WHAT YOU SHOULD DO:
When you restate the entries that follow, keep every word exactly and drop the pictures.

Change detection data:
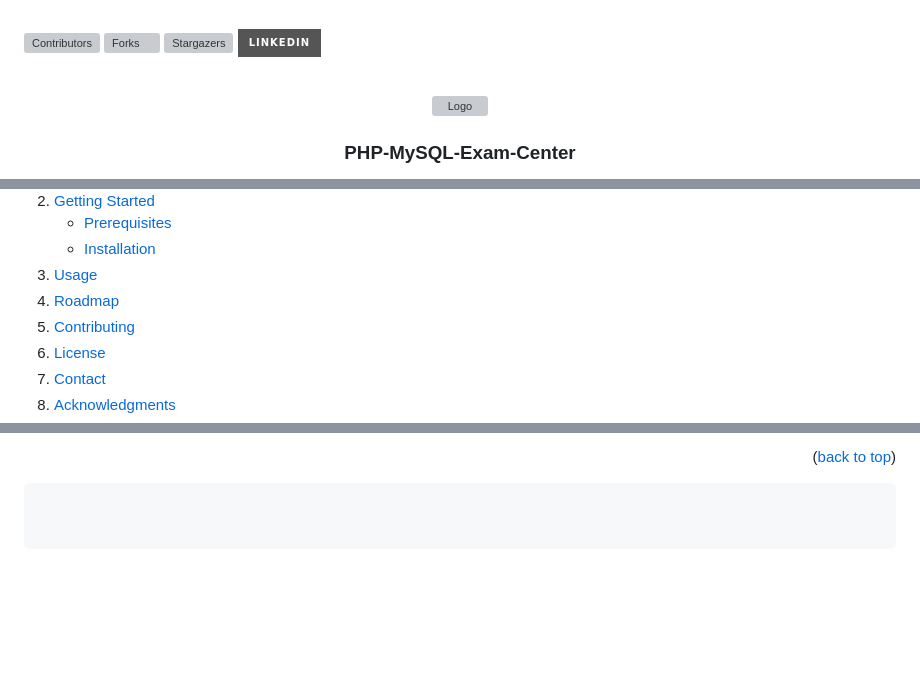
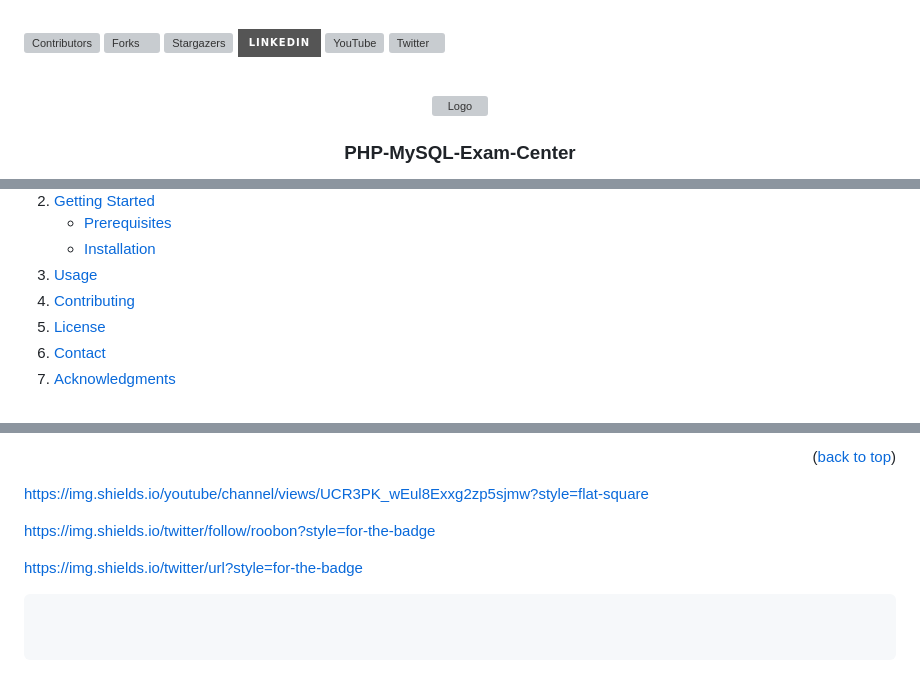
Before and after one commit to roobon/php-mysql-exam-center, a Markdown page: README.md, 3 parts joined by grey strips. Drawn GitHub-style; folded sections open; badges without logos; blank space fills up the shorter version; grey boxes are pictures that could not be loaded.

```diff
--- a/README.md
+++ b/README.md
@@ -23,6 +23,8 @@
 [![Forks][forks-shield]][forks-url]
 [![Stargazers][stars-shield]][stars-url]
 [![LinkedIn][linkedin-shield]][linkedin-url]
+[![YouTube][youtube-shield]][youtube-url]
+[![Twitter][twitter-shield]][twitter-url]
 
 <!-- [![Issues][issues-shield]][issues-url]  -->
 
@@ -63,7 +65,6 @@
       </ul>
     </li>
     <li><a href="#usage">Usage</a></li>
-    <li><a href="#roadmap">Roadmap</a></li>
     <li><a href="#contributing">Contributing</a></li>
     <li><a href="#license">License</a></li>
     <li><a href="#contact">Contact</a></li>
@@ -241,7 +242,16 @@ Use this space to list resources you find helpful and would like to give credit
 [linkedin-shield]: https://img.shields.io/badge/-LinkedIn-black.svg?style=for-the-badge&logo=linkedin&colorB=555
 [linkedin-url]: https://linkedin.com/in/roobon
 [product-screenshot]: images/screenshot.png
+[youtube-shield]: https://img.shields.io/youtube/channel/views/UCR3PK_wEul8Exxg2zp5sjmw?style=for-the-badge
+[youtube-url]: https://www.youtube.com/channel/UCR3PK_wEul8Exxg2zp5sjmw
+[twitter-shield]: https://img.shields.io/twitter/follow/roobon?style=for-the-badge
+[twitter-url]: https://www.twitter.com/roobon
 
+https://img.shields.io/youtube/channel/views/UCR3PK_wEul8Exxg2zp5sjmw?style=flat-square
+
+https://img.shields.io/twitter/follow/roobon?style=for-the-badge
+
+https://img.shields.io/twitter/url?style=for-the-badge
 <!-- [Next.js]: https://img.shields.io/badge/next.js-000000?style=for-the-badge&logo=nextdotjs&logoColor=white
 [Next-url]: https://nextjs.org/
 [React.js]: https://img.shields.io/badge/React-20232A?style=for-the-badge&logo=react&logoColor=61DAFB
```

WRITTEN RESPONSE:
Before and after one commit to roobon/php-mysql-exam-center, a Markdown page: README.md, 3 parts joined by grey strips. Drawn GitHub-style; folded sections open; badges without logos; blank space fills up the shorter version; grey boxes are pictures that could not be loaded.

```diff
--- a/README.md
+++ b/README.md
@@ -23,6 +23,8 @@
 [![Forks][forks-shield]][forks-url]
 [![Stargazers][stars-shield]][stars-url]
 [![LinkedIn][linkedin-shield]][linkedin-url]
+[![YouTube][youtube-shield]][youtube-url]
+[![Twitter][twitter-shield]][twitter-url]
 
 <!-- [![Issues][issues-shield]][issues-url]  -->
 
@@ -63,7 +65,6 @@
       </ul>
     </li>
     <li><a href="#usage">Usage</a></li>
-    <li><a href="#roadmap">Roadmap</a></li>
     <li><a href="#contributing">Contributing</a></li>
     <li><a href="#license">License</a></li>
     <li><a href="#contact">Contact</a></li>
@@ -241,7 +242,16 @@ Use this space to list resources you find helpful and would like to give credit
 [linkedin-shield]: https://img.shields.io/badge/-LinkedIn-black.svg?style=for-the-badge&logo=linkedin&colorB=555
 [linkedin-url]: https://linkedin.com/in/roobon
 [product-screenshot]: images/screenshot.png
+[youtube-shield]: https://img.shields.io/youtube/channel/views/UCR3PK_wEul8Exxg2zp5sjmw?style=for-the-badge
+[youtube-url]: https://www.youtube.com/channel/UCR3PK_wEul8Exxg2zp5sjmw
+[twitter-shield]: https://img.shields.io/twitter/follow/roobon?style=for-the-badge
+[twitter-url]: https://www.twitter.com/roobon
 
+https://img.shields.io/youtube/channel/views/UCR3PK_wEul8Exxg2zp5sjmw?style=flat-square
+
+https://img.shields.io/twitter/follow/roobon?style=for-the-badge
+
+https://img.shields.io/twitter/url?style=for-the-badge
 <!-- [Next.js]: https://img.shields.io/badge/next.js-000000?style=for-the-badge&logo=nextdotjs&logoColor=white
 [Next-url]: https://nextjs.org/
 [React.js]: https://img.shields.io/badge/React-20232A?style=for-the-badge&logo=react&logoColor=61DAFB
```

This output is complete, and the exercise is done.